Over and over I hear stories about couples who frequently vacationed at the beach and plotted to retire here one day. I recently met Al and Linda Abrams who retired from AstraZeneca, in the Wilmington/Newark area. Like many retirees, they were ready to leave one career, yet they knew they wanted to work again.
"I can't watch TV in the morning," Linda laughs. "I need a reason to get out the door."
When a small retail store called Sea Finds in the Rehoboth Mews came on the market in 2008, Linda decided it was fate that she could find work and live in the town she loved.
"The buying and merchandizing is great, but it's the people who come into our store which makes this job special," Linda explained. "This one lady asked to buy a hundred charms. I learned she had stage 4 cancer and wanted to give them to all of the people who supported her. I will never forget the woman who came to the counter with a birthday card for her son. We began talking, and I found out her son was serving in Saudi Arabia. This store has good karma!"
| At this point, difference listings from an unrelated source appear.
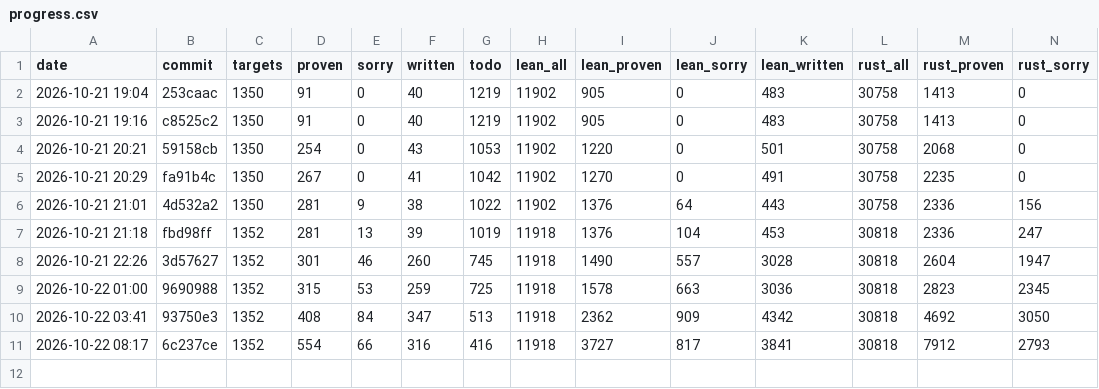
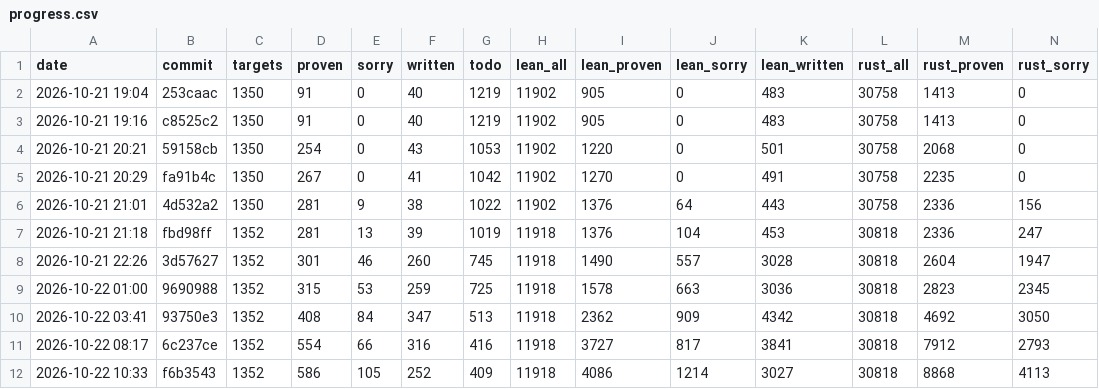
Before and after one commit to leanprover/con-agua, a CSV file: docs/progress.csv, drawn as a sheet; only a part is shown; rows hold the shown columns only; the diff names each change by its address in the sheet, - before the commit and + after, or states it on an @@ line.

```diff
--- a/docs/progress.csv
+++ b/docs/progress.csv
+row 12: 2026-10-22 10:33 | f6b3543 | 1352 | 586 | 105 | 252 | 409 | 11918 | 4086 | 1214 | 3027 | 30818 | 8868 | 4113
```
Also changed, not shown: 1 other file.
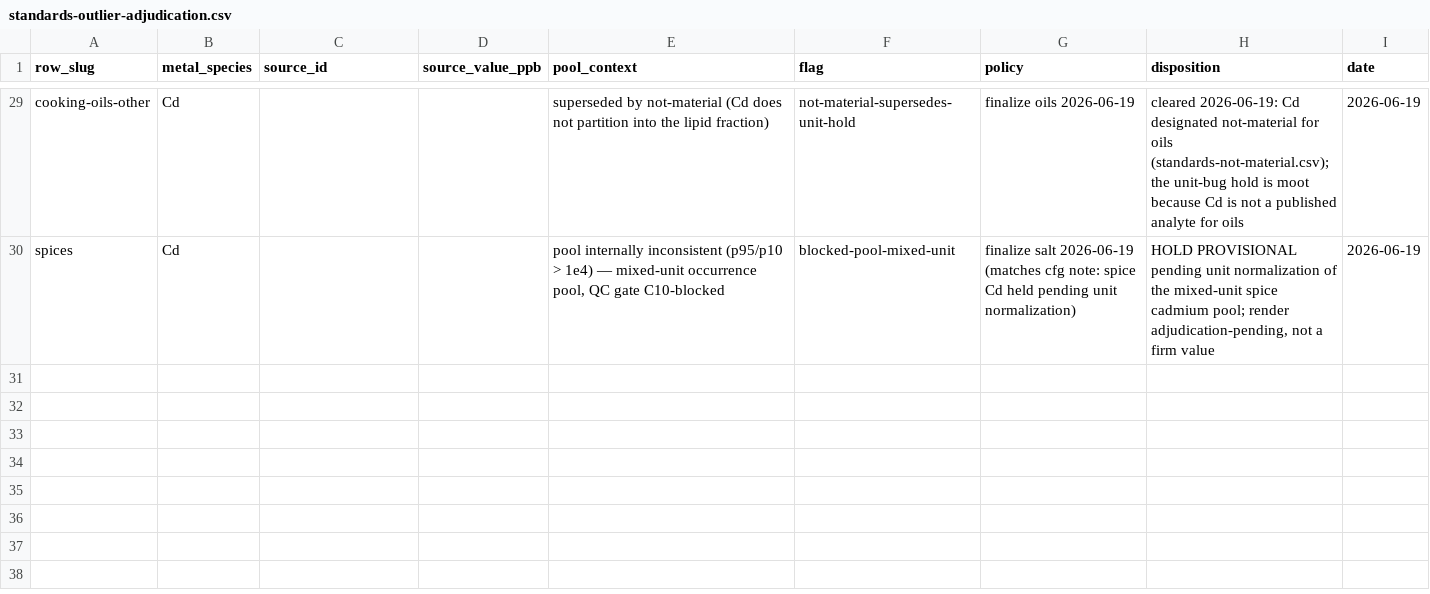
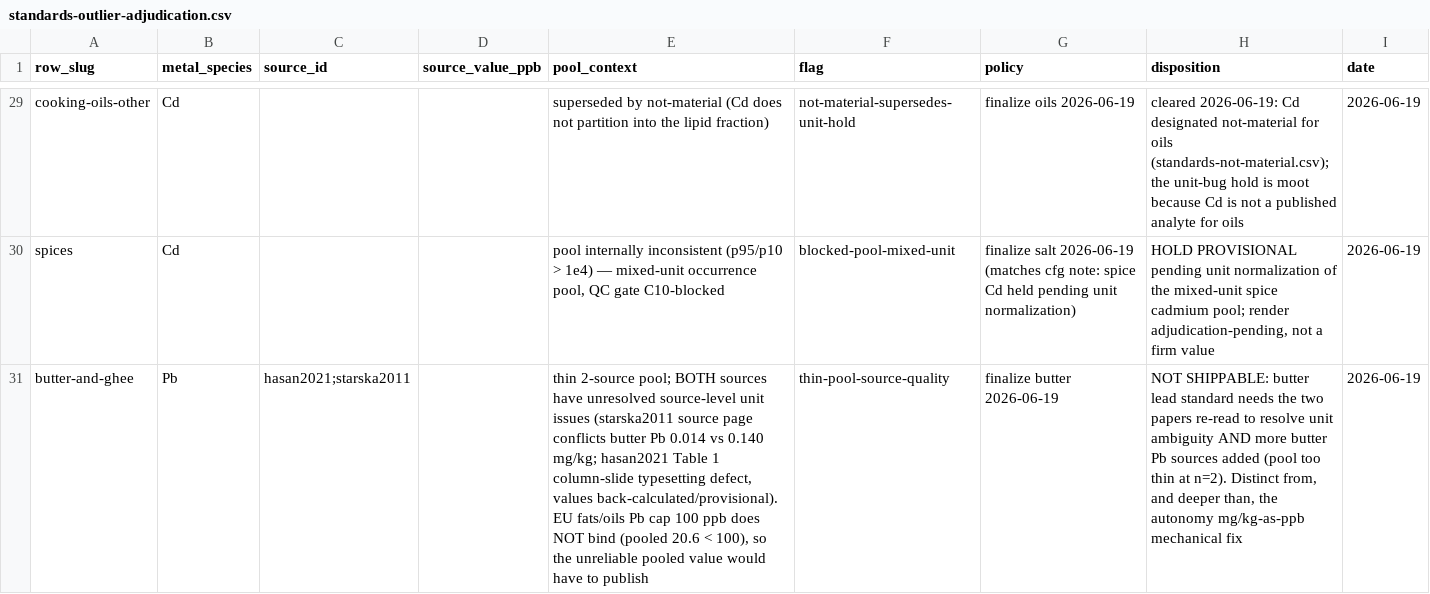
Before and after one commit to paleofoundation/heavymetalindex, a CSV file: data/evidence/standards-outlier-adjudication.csv, drawn as a sheet; only a part is shown, gaps mark what is left out; the diff names each change by its address in the sheet, - before the commit and + after, or states it on an @@ line.

```diff
--- a/data/evidence/standards-outlier-adjudication.csv
+++ b/data/evidence/standards-outlier-adjudication.csv
+row 31: butter-and-ghee | Pb | hasan2021;starska2011 |  | thin 2-source pool; BOTH sources have unresolved source-level unit issues (starska2011 source page conflicts butter Pb 0.014 vs 0.140 mg/kg; hasan2021 Table 1 column-slide typesetting defect, values back-calculated/provisional). EU fats/oils Pb cap 100 ppb does NOT bind (pooled 20.6 < 100), so the unreliable pooled value would have to publish | thin-pool-source-quality | finalize butter 2026-06-19 | NOT SHIPPABLE: butter lead standard needs the two papers re-read to resolve unit ambiguity AND more butter Pb sources added (pool too thin at n=2). Distinct from, and deeper than, the autonomy mg/kg-as-ppb mechanical fix | 2026-06-19
```
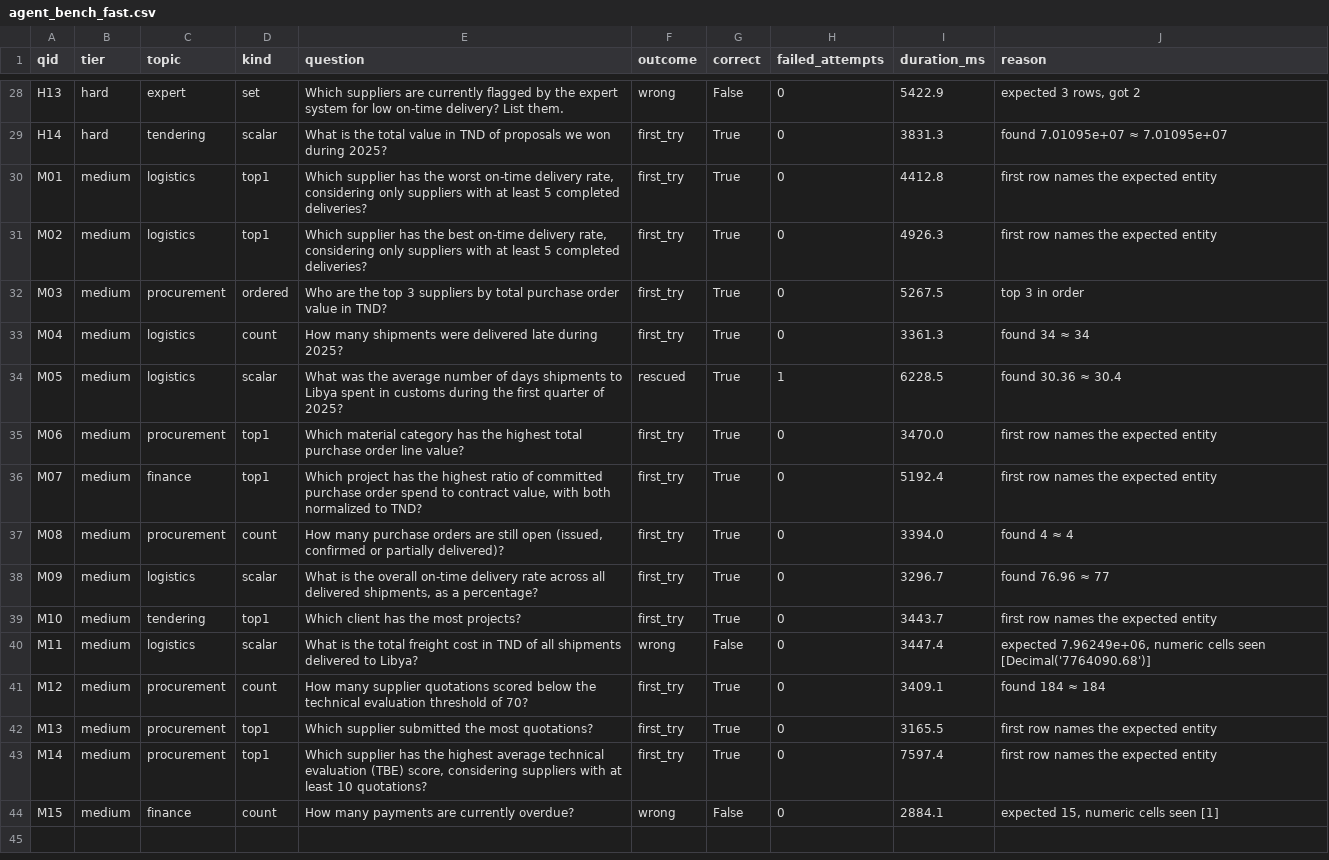
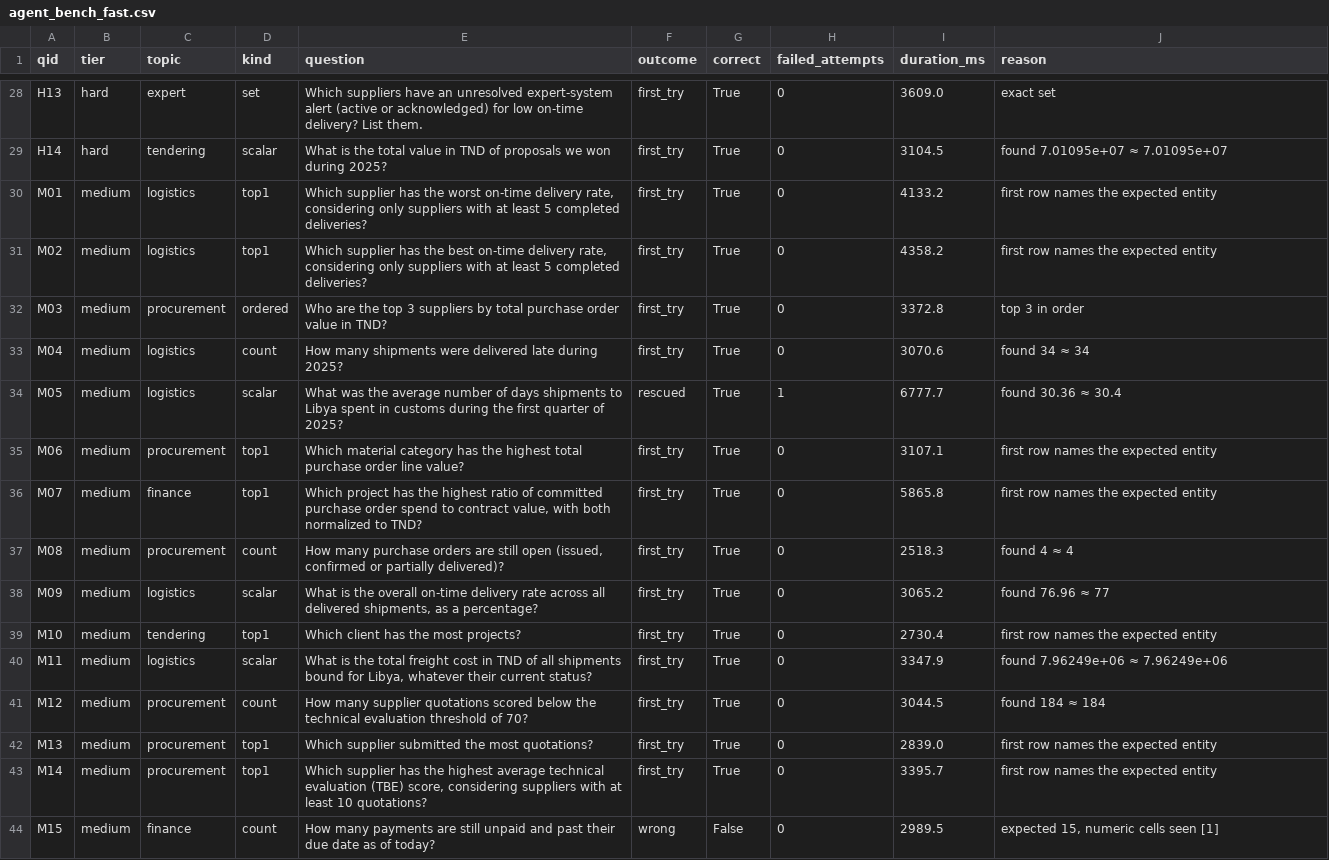
Before and after one commit to HichemBahri/supplyscope, a CSV file: backend/bench_results/agent_bench_fast.csv, drawn as a sheet; only a part is shown, gaps mark what is left out; the diff covers the shown part only; the diff names each change by its address in the sheet, - before the commit and + after, or states it on an @@ line.

```diff
--- a/backend/bench_results/agent_bench_fast.csv
+++ b/backend/bench_results/agent_bench_fast.csv
-E28 (question): Which suppliers are currently flagged by the expert system for low…
+E28 (question): Which suppliers have an unresolved expert-system alert (active or acknowledged) for low…
-F28 (outcome): wrong
+F28 (outcome): first_try
-G28 (correct): False
+G28 (correct): True
-I28 (duration_ms): 5422.9
+I28 (duration_ms): 3609.0
-J28 (reason): expected 3 rows, got 2
+J28 (reason): exact set
-I29 (duration_ms): 3831.3
+I29 (duration_ms): 3104.5
-I30 (duration_ms): 4412.8
+I30 (duration_ms): 4133.2
-I31 (duration_ms): 4926.3
+I31 (duration_ms): 4358.2
-I32 (duration_ms): 5267.5
+I32 (duration_ms): 3372.8
-I33 (duration_ms): 3361.3
+I33 (duration_ms): 3070.6
-I34 (duration_ms): 6228.5
+I34 (duration_ms): 6777.7
-I35 (duration_ms): 3470.0
+I35 (duration_ms): 3107.1
-I36 (duration_ms): 5192.4
+I36 (duration_ms): 5865.8
-I37 (duration_ms): 3394.0
+I37 (duration_ms): 2518.3
-I38 (duration_ms): 3296.7
+I38 (duration_ms): 3065.2
-I39 (duration_ms): 3443.7
+I39 (duration_ms): 2730.4
-E40 (question): …all shipments delivered to Libya?
+E40 (question): …all shipments bound for Libya, whatever their current status?
-F40 (outcome): wrong
+F40 (outcome): first_try
-G40 (correct): False
+G40 (correct): True
-I40 (duration_ms): 3447.4
+I40 (duration_ms): 3347.9
-J40 (reason): expected 7.96249e+06, numeric cells seen [Decimal('7764090.68')]
+J40 (reason): found 7.96249e+06 ≈ 7.96249e+06
-I41 (duration_ms): 3409.1
+I41 (duration_ms): 3044.5
-I42 (duration_ms): 3165.5
+I42 (duration_ms): 2839.0
-I43 (duration_ms): 7597.4
+I43 (duration_ms): 3395.7
-E44 (question): …payments are currently overdue?
+E44 (question): …payments are still unpaid and past their due date as of today?
-I44 (duration_ms): 2884.1
+I44 (duration_ms): 2989.5
```
Also changed, not shown: 31 edited cells elsewhere in this file, backend/bench_results/agent_bench_smart.csv, 8 other files.
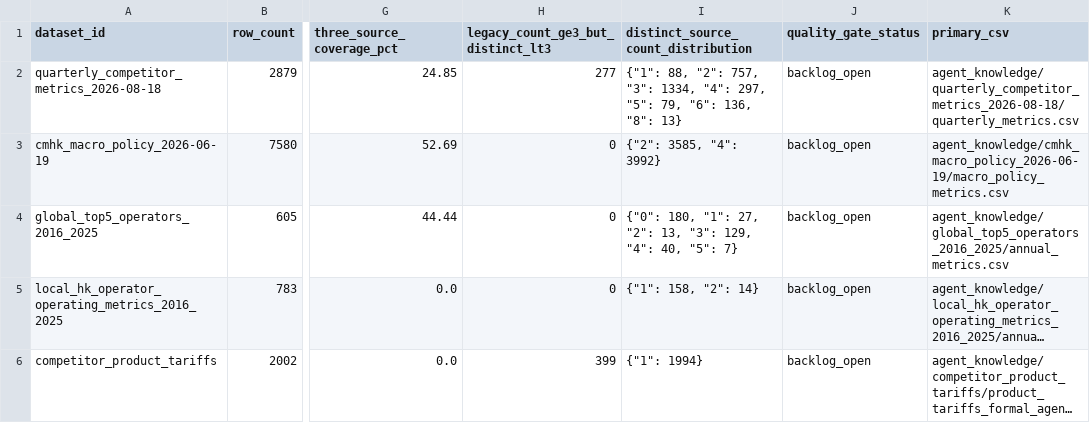
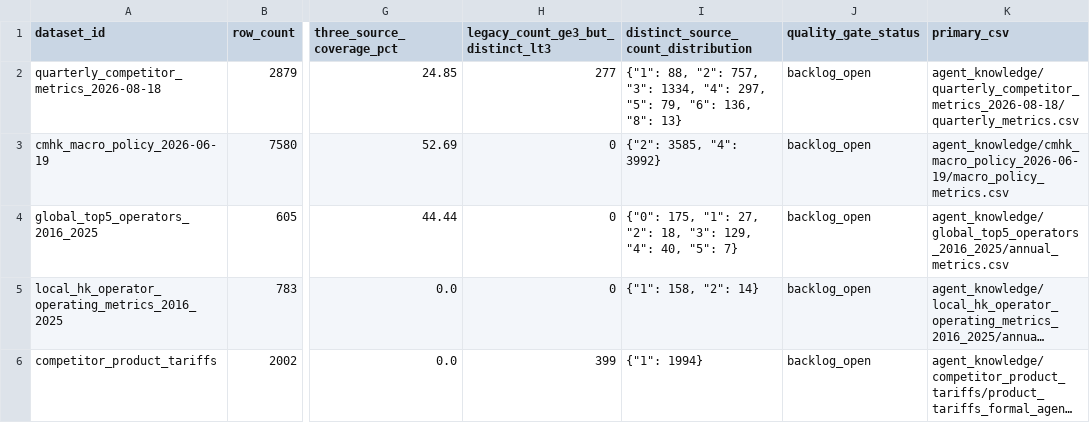
Before and after one commit to AlexLIAOPOLY/cmhk-competitive-intelligence, a CSV file: agent_knowledge/knowledge_integrity_audits/cross_database_common_disclosure_audit_2026-08-18.csv, drawn as a sheet; only a part is shown, gaps mark what is left out; long unchanged cells end in …; the diff names each change by its address in the sheet, - before the commit and + after, or states it on an @@ line.

```diff
--- a/agent_knowledge/knowledge_integrity_audits/cross_database_common_disclosure_audit_2026-08-18.csv
+++ b/agent_knowledge/knowledge_integrity_audits/cross_database_common_disclosure_audit_2026-08-18.csv
-I4: {"0": 180, "1": 27, "2": 13, "3": 129,…
+I4: {"0": 175, "1": 27, "2": 18, "3": 129,…
```
Also changed, not shown: agent_knowledge/global_top5_operators_2016_2025/annual_metrics.csv, agent_knowledge/quarterly_competitor_metrics_2026-06-18/annual_operating_metrics_2016_2025.csv, 10 other files.
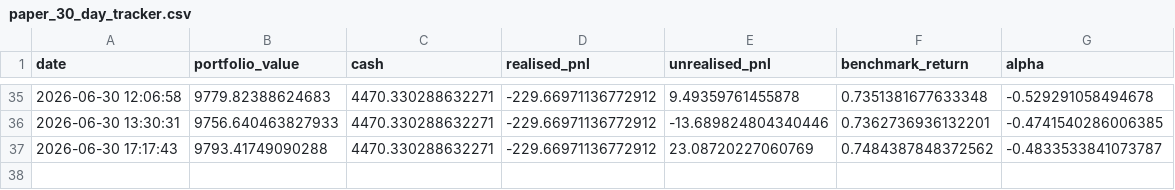
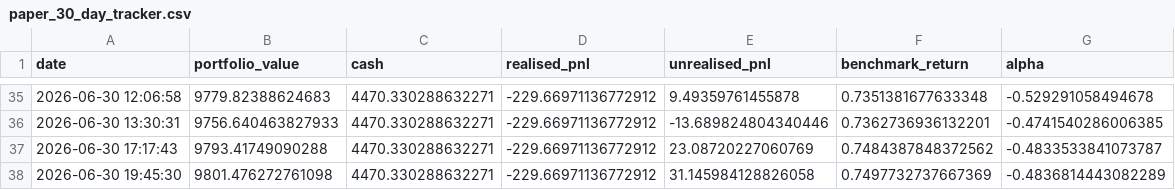
Before and after one commit to garnerquant/garner-quant, a CSV file: paper_30_day_tracker.csv, drawn as a sheet; only a part is shown, gaps mark what is left out; the diff names each change by its address in the sheet, - before the commit and + after, or states it on an @@ line.

```diff
--- a/paper_30_day_tracker.csv
+++ b/paper_30_day_tracker.csv
+row 38: 2026-06-30 19:45:30 | 9801.476272761098 | 4470.330288632271 | -229.66971136772912 | 31.145984128826058 | 0.7497732737667369 | -0.4836814443082289
```
Also changed, not shown: holdings_report.csv, portfolio_v2.csv, 1 other file.
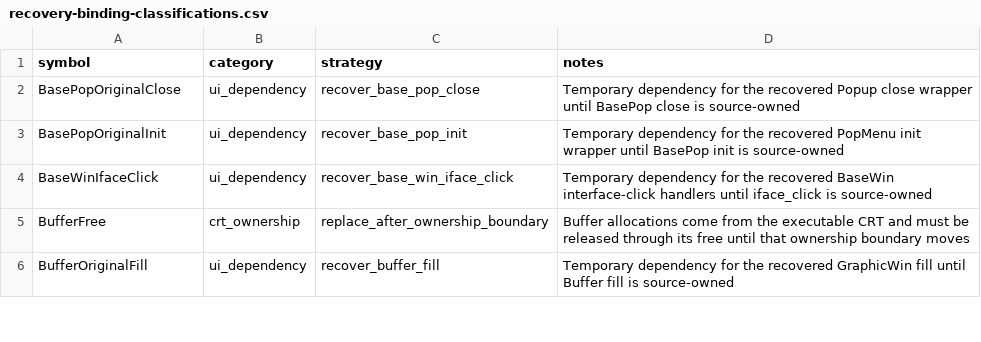
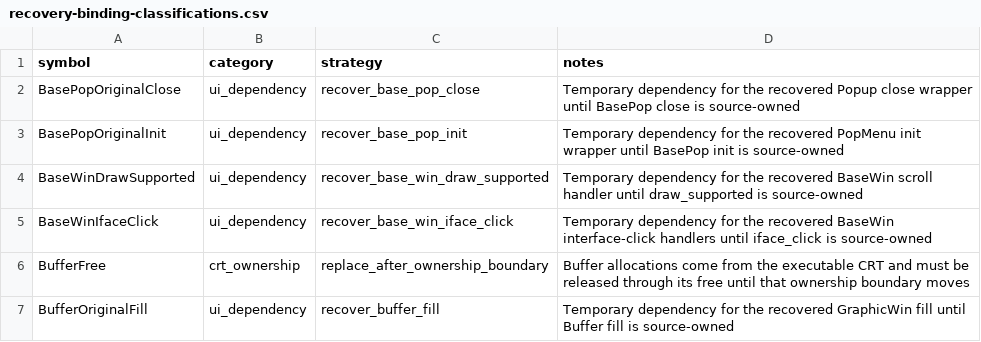
Before and after one commit to fran6co/OpenSMACX, a CSV file: docs/recovery-binding-classifications.csv, drawn as a sheet; only a part is shown.

```diff
--- a/docs/recovery-binding-classifications.csv
+++ b/docs/recovery-binding-classifications.csv
@@ -3,2 +3,3 @@ BasePopOriginalClose,ui_dependency,recover_base_pop_close,Temporary dependency f
 BasePopOriginalInit,ui_dependency,recover_base_pop_init,Temporary dependency for the recovered PopMenu init wrapper until BasePop init is source-owned
+BaseWinDrawSupported,ui_dependency,recover_base_win_draw_supported,Temporary dependency for the recovered BaseWin scroll handler until draw_supported is source-owned
 BaseWinIfaceClick,ui_dependency,recover_base_win_iface_click,Temporary dependency for the recovered BaseWin interface-click handlers until iface_click is source-owned
```
Also changed, not shown: docs/recovery-redirects.csv, docs/recovery/priorities.csv, 9 other files.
Al's office is above the retail space. He points to a very narrow spiral staircase. "I go up and down all day. It keeps me going!"
At 79 years old, Al painted the inside of the store sea blue and added new shelving. "I enjoy meeting people too!" he stresses. And so does Reggie, their Australian shepherd rescue, who greets customers at the front door.
Who do they hire to work in the shop? They employ five retirees.
Carl Preate from York, Pa., spent his working years buying for museum shops. He was one of the employees at the original location. In 2011, the Abrams moved to the Penny Lane Mall, first on one side of the street and then to a larger space across the street.
"I came with the store," he laughs. "I've been here 10 years now. Working part time is wonderful. The owners are flexible and give me time off. Customers are very friendly, and nobody ever brings anything back."
Part-time employee Nancy Olson graduated from the same high school as Linda - Garnet Valley High School in Concordville, Pa. When Linda found out Nancy was retiring in 2012 to Rehoboth, she told her she would get bored and offered her a job.
"I've been working my whole life, and I didn't know how I would spend it without a job of some kind," said Nancy. "I don't want to clean drawers and vacuum. I need to do something fulfilling."
Nancy is in the early stages of Parkinson's. "Having a job makes me feel normal," she said. "The Abrams know I need to go to an exercise class every day, and they work around my schedule to give me 15 to 20 hours a week. I am amazed that they hired four old people, and somehow she comes up with a schedule which meets everyone's needs."
Linda says she still misses employee Eddie Kelly from Baltimore who worked at the shop for years until his death from cancer in September 2016. "If I feel lazy and don't want to go into work, I can hear Eddie yelling at me to quit griping and get yourself in there."
Sea Finds also features the handiwork of 20 to 30 local artists, many of whom are retirees who have found their way to work and live at the beach.